Make an exact copy of the records, leaving out the images.

(TASK INPUTS)

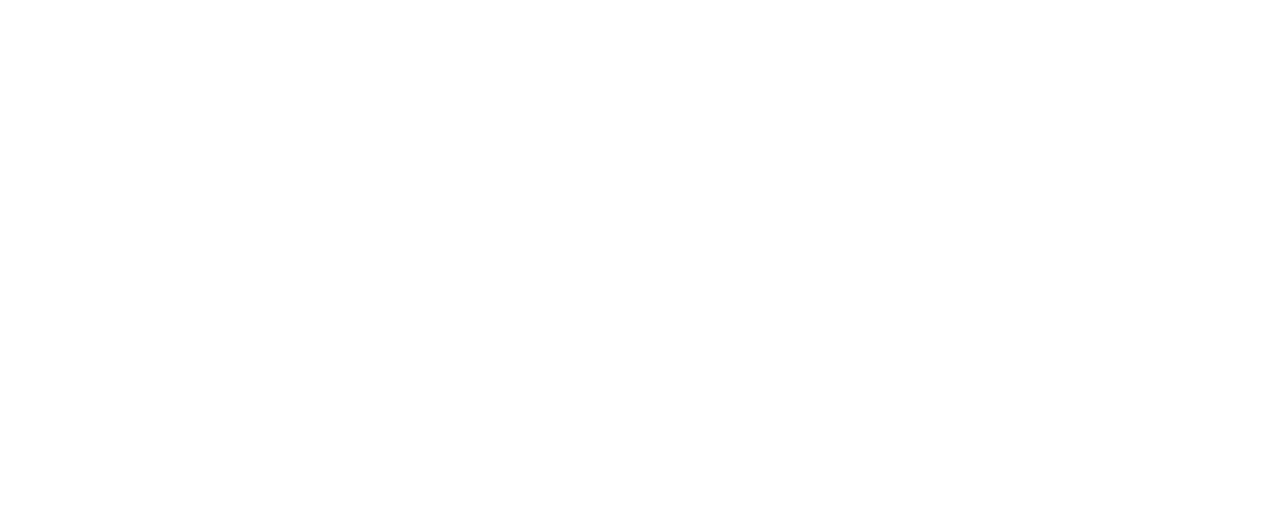
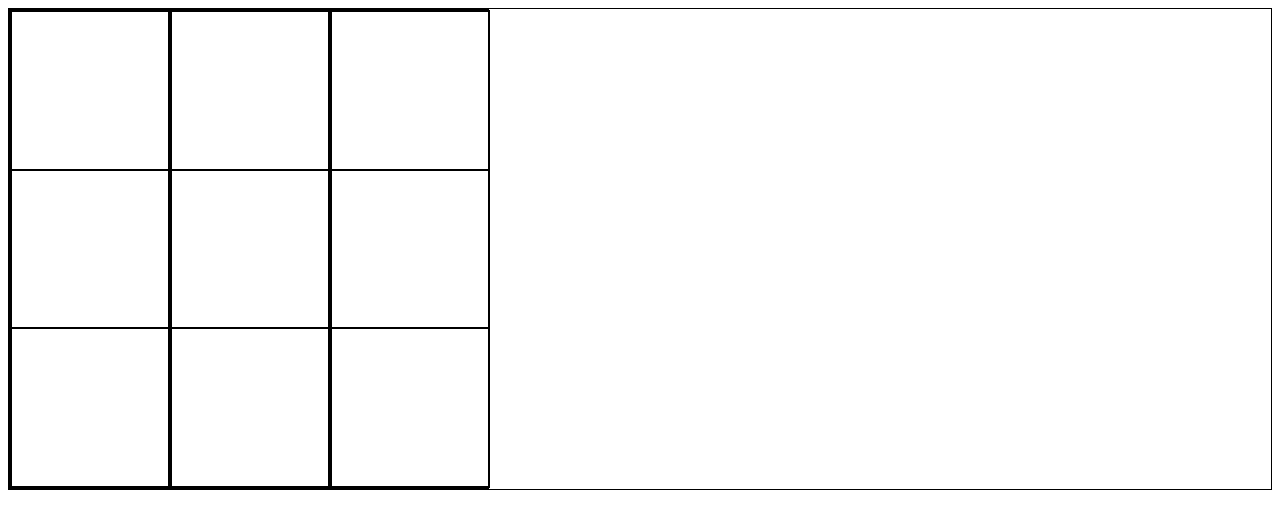
Before and after one commit to jj-jinosko/etch-a-sketch, a plain HTML site: page index.html in a window 1280 px wide. Drawn offline with Linux system fonts and the light colour scheme.

Commit message:
add event listener to cells

```diff
--- a/index.html
+++ b/index.html
@@ -4,10 +4,24 @@
     <meta charset="UTF-8">
     <meta name="viewport" content="width=device-width, initial-scale=1.0">
     <title>Document</title>
+
+    <style>
+        * {
+            box-sizing: border-box;
+        }
+        /* .div{
+            min-width: none;
+        } */
+    </style>
 </head>
 <body>
+
+
+
     <div id="container"></div>
 
     <script src="./js/main.js"></script>
+
+
 </body>
 </html>
--- a/js/main.js
+++ b/js/main.js
@@ -0,0 +1,50 @@
+let docBody = document.querySelector('body');
+docBody.style.border = '1px solid black';
+
+let sketchPadContainer = document.querySelector('#container');
+sketchPadContainer.style.width = '480px';
+sketchPadContainer.style.height = '480px';
+sketchPadContainer.style.border = '1px solid black'
+sketchPadContainer.style.display = 'flex';
+
+// sketchPadContainer.style.margin = '0 auto';
+// sketchPadContainer.style.padding = '8px';
+
+
+let containerSize = 480;
+let boxesInRow = 3;
+let boxesInColumn = 3;
+// let boxMinWidth = (boxSize / boxesInRow) * (10.00/10.00);
+// console.log(minBoxWidth);
+
+//---------create # boxes in Row
+let newRowBox;
+let newColumnBox;
+
+for (let i = 0; i < boxesInRow; i++){
+    newRowBox = document.createElement('div');
+    newRowBox.style.display = 'flex';
+    newRowBox.style.minWidth = '160px';
+
+    newRowBox.style.flexDirection = 'column';
+    newRowBox.style.border = '1px solid black';
+    newRowBox.style.flex
+    sketchPadContainer.appendChild(newRowBox);
+
+    for (let j = 0; j < boxesInColumn; j++){
+        newColumnBox = document.createElement('div');
+        newColumnBox.classList.add('cell');
+        newColumnBox.style.flexGrow = 1;
+        newColumnBox.style.border = '1px solid black';
+
+        newRowBox.appendChild(newColumnBox);
+    }
+}
+
+let cells = document.querySelectorAll('.cell');
+function clickEvent() {
+    console.log('clicked');
+    this.style.backgroundColor='black';
+}
+
+cells.forEach(cell => cell.addEventListener('click', clickEvent));
```
Also changed, not shown: 1 other file.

(End TASK INPUTS)

▶ RESULT:
Before and after one commit to jj-jinosko/etch-a-sketch, a plain HTML site: page index.html in a window 1280 px wide. Drawn offline with Linux system fonts and the light colour scheme.

Commit message:
add event listener to cells

```diff
--- a/index.html
+++ b/index.html
@@ -4,10 +4,24 @@
     <meta charset="UTF-8">
     <meta name="viewport" content="width=device-width, initial-scale=1.0">
     <title>Document</title>
+
+    <style>
+        * {
+            box-sizing: border-box;
+        }
+        /* .div{
+            min-width: none;
+        } */
+    </style>
 </head>
 <body>
+
+
+
     <div id="container"></div>
 
     <script src="./js/main.js"></script>
+
+
 </body>
 </html>
--- a/js/main.js
+++ b/js/main.js
@@ -0,0 +1,50 @@
+let docBody = document.querySelector('body');
+docBody.style.border = '1px solid black';
+
+let sketchPadContainer = document.querySelector('#container');
+sketchPadContainer.style.width = '480px';
+sketchPadContainer.style.height = '480px';
+sketchPadContainer.style.border = '1px solid black'
+sketchPadContainer.style.display = 'flex';
+
+// sketchPadContainer.style.margin = '0 auto';
+// sketchPadContainer.style.padding = '8px';
+
+
+let containerSize = 480;
+let boxesInRow = 3;
+let boxesInColumn = 3;
+// let boxMinWidth = (boxSize / boxesInRow) * (10.00/10.00);
+// console.log(minBoxWidth);
+
+//---------create # boxes in Row
+let newRowBox;
+let newColumnBox;
+
+for (let i = 0; i < boxesInRow; i++){
+    newRowBox = document.createElement('div');
+    newRowBox.style.display = 'flex';
+    newRowBox.style.minWidth = '160px';
+
+    newRowBox.style.flexDirection = 'column';
+    newRowBox.style.border = '1px solid black';
+    newRowBox.style.flex
+    sketchPadContainer.appendChild(newRowBox);
+
+    for (let j = 0; j < boxesInColumn; j++){
+        newColumnBox = document.createElement('div');
+        newColumnBox.classList.add('cell');
+        newColumnBox.style.flexGrow = 1;
+        newColumnBox.style.border = '1px solid black';
+
+        newRowBox.appendChild(newColumnBox);
+    }
+}
+
+let cells = document.querySelectorAll('.cell');
+function clickEvent() {
+    console.log('clicked');
+    this.style.backgroundColor='black';
+}
+
+cells.forEach(cell => cell.addEventListener('click', clickEvent));
```
Also changed, not shown: 1 other file.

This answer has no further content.